◆ What the task asks:
Give the number of lines in these entries that contain "main", and nothing more.

◆ Web page revision data:

■ ■ ■ ■

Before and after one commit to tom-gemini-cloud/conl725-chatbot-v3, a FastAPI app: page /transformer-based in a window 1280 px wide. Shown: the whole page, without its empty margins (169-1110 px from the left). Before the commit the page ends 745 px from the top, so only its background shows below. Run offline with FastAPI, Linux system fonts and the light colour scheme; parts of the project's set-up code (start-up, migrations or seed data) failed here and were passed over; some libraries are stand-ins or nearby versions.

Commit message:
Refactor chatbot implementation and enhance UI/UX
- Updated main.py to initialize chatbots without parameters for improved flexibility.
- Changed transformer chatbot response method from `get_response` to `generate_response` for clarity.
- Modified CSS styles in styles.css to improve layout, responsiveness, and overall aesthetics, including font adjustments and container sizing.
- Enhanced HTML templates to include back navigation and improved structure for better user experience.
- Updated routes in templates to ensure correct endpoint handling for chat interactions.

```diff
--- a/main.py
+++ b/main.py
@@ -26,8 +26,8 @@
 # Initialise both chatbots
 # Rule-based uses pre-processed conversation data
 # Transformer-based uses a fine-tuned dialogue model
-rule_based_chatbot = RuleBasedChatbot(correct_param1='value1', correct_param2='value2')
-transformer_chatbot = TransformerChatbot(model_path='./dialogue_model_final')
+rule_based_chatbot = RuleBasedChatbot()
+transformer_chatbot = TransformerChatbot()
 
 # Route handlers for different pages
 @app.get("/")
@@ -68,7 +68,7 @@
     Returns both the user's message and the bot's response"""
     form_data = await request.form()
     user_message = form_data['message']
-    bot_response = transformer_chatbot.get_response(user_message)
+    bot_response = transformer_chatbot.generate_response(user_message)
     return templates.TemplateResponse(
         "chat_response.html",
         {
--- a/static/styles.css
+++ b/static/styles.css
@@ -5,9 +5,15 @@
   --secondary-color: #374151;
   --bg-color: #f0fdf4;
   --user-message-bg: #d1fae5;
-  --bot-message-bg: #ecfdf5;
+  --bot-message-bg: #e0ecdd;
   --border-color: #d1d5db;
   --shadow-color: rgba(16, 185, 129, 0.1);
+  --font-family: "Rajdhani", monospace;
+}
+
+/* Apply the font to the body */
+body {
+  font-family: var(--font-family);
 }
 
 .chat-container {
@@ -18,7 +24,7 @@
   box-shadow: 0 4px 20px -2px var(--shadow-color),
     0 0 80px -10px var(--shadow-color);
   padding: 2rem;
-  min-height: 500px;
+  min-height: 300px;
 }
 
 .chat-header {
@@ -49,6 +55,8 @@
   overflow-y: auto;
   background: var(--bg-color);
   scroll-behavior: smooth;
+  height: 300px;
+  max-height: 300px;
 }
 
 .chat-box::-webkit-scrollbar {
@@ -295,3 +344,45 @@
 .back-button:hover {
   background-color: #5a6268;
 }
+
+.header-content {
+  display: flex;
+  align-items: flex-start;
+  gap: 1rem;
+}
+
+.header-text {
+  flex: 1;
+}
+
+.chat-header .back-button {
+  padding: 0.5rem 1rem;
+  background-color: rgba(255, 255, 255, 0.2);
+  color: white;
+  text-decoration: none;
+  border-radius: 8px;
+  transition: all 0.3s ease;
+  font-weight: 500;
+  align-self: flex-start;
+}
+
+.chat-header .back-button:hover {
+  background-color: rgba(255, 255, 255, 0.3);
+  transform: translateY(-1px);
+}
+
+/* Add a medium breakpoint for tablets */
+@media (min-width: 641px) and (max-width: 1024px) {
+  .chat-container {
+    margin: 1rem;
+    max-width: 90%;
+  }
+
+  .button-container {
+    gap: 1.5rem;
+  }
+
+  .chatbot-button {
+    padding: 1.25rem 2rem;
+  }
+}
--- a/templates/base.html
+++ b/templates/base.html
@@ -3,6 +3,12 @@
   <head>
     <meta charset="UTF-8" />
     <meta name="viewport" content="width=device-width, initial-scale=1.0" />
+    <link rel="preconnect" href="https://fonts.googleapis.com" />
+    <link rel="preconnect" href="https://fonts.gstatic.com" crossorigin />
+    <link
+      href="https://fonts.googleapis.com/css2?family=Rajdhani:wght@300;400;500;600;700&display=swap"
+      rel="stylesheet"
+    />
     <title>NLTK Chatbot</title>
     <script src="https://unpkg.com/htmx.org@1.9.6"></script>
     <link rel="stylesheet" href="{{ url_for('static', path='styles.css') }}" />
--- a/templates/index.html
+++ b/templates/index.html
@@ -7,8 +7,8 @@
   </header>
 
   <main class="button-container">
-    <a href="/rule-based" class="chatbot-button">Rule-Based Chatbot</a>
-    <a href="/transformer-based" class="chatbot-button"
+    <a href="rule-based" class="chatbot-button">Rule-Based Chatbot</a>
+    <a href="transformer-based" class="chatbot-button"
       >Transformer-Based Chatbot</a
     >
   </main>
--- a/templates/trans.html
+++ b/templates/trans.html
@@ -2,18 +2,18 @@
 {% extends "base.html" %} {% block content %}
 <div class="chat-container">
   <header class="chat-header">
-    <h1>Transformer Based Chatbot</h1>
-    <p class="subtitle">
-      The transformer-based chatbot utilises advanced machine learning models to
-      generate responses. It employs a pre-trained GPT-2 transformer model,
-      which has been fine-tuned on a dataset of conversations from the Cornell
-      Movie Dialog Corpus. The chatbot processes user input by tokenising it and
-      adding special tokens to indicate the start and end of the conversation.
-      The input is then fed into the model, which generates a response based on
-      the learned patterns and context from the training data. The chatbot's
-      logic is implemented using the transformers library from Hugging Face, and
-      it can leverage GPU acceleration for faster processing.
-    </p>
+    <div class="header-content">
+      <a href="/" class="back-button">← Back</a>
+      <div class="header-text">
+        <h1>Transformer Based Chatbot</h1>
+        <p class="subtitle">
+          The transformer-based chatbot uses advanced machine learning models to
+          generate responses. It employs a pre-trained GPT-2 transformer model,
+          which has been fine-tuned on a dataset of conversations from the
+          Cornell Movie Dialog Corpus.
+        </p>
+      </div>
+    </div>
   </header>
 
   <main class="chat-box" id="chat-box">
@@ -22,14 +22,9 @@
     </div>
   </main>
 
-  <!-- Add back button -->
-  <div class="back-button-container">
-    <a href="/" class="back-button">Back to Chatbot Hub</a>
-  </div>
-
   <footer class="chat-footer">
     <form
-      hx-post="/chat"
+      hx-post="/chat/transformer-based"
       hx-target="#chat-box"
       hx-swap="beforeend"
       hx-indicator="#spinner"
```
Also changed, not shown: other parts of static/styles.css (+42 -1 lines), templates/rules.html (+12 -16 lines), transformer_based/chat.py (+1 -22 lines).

■ ■ ■ ■

◆ Written solution:
7